**Exercise directions**
Once you have checked the records that follow, state how many of their lines hold "unchanged", giving the number only.

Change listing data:

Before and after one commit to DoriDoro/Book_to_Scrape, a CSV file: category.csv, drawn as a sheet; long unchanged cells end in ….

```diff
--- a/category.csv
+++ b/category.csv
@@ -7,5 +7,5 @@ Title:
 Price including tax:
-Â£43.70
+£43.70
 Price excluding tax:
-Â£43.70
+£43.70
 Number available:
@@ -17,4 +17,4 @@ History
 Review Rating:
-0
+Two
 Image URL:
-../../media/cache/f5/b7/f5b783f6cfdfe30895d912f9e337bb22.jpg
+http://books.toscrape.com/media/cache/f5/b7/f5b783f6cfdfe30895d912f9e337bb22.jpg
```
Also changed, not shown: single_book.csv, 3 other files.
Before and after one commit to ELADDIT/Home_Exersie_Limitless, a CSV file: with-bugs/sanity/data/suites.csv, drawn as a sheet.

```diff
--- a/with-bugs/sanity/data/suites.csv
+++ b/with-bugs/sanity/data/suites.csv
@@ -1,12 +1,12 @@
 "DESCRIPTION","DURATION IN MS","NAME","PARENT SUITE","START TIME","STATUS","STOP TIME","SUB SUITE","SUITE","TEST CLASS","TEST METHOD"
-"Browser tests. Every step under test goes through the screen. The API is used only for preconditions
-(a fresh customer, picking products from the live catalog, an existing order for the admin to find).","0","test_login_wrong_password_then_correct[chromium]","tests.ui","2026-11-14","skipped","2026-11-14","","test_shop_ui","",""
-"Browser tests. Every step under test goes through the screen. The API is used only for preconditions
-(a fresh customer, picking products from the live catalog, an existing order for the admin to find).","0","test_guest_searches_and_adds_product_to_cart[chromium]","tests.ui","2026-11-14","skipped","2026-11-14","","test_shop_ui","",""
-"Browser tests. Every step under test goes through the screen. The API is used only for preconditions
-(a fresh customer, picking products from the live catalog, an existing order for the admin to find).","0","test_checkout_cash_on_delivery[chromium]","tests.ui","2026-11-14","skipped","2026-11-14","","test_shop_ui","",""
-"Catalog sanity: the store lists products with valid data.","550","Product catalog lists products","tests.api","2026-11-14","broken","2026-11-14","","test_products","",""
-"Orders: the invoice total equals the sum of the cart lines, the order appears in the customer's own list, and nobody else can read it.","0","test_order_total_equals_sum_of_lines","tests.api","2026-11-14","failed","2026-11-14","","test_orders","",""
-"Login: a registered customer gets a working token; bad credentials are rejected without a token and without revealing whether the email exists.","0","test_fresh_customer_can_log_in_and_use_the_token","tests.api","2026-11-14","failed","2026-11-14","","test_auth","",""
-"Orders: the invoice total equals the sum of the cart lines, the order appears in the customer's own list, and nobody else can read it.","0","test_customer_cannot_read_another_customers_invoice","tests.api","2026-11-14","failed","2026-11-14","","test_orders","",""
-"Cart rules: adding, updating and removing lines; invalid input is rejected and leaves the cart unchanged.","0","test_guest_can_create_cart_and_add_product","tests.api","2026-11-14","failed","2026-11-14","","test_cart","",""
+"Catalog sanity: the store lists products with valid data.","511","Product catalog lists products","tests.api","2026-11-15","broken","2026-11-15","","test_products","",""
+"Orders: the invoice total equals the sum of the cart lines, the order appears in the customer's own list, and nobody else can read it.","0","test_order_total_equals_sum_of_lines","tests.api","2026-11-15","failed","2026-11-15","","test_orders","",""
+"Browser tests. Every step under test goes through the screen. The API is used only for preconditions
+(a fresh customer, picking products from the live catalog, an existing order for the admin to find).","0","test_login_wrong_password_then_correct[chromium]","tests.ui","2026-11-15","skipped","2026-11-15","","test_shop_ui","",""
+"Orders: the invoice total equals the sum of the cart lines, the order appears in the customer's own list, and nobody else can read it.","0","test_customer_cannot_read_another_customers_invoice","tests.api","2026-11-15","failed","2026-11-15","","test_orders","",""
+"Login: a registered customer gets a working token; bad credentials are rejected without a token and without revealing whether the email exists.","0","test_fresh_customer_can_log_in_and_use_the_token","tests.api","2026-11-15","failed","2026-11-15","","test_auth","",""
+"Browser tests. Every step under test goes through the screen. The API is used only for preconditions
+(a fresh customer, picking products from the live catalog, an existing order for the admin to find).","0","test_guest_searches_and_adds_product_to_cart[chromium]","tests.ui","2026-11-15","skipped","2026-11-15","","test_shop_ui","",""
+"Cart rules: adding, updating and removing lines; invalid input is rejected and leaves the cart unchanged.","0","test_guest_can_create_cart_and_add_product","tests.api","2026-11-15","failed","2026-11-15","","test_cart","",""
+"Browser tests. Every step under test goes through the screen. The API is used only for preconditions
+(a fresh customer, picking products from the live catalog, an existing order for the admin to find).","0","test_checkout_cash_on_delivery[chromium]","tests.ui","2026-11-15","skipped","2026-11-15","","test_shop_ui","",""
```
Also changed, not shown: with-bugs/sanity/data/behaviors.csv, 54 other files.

**Exercise answer**
3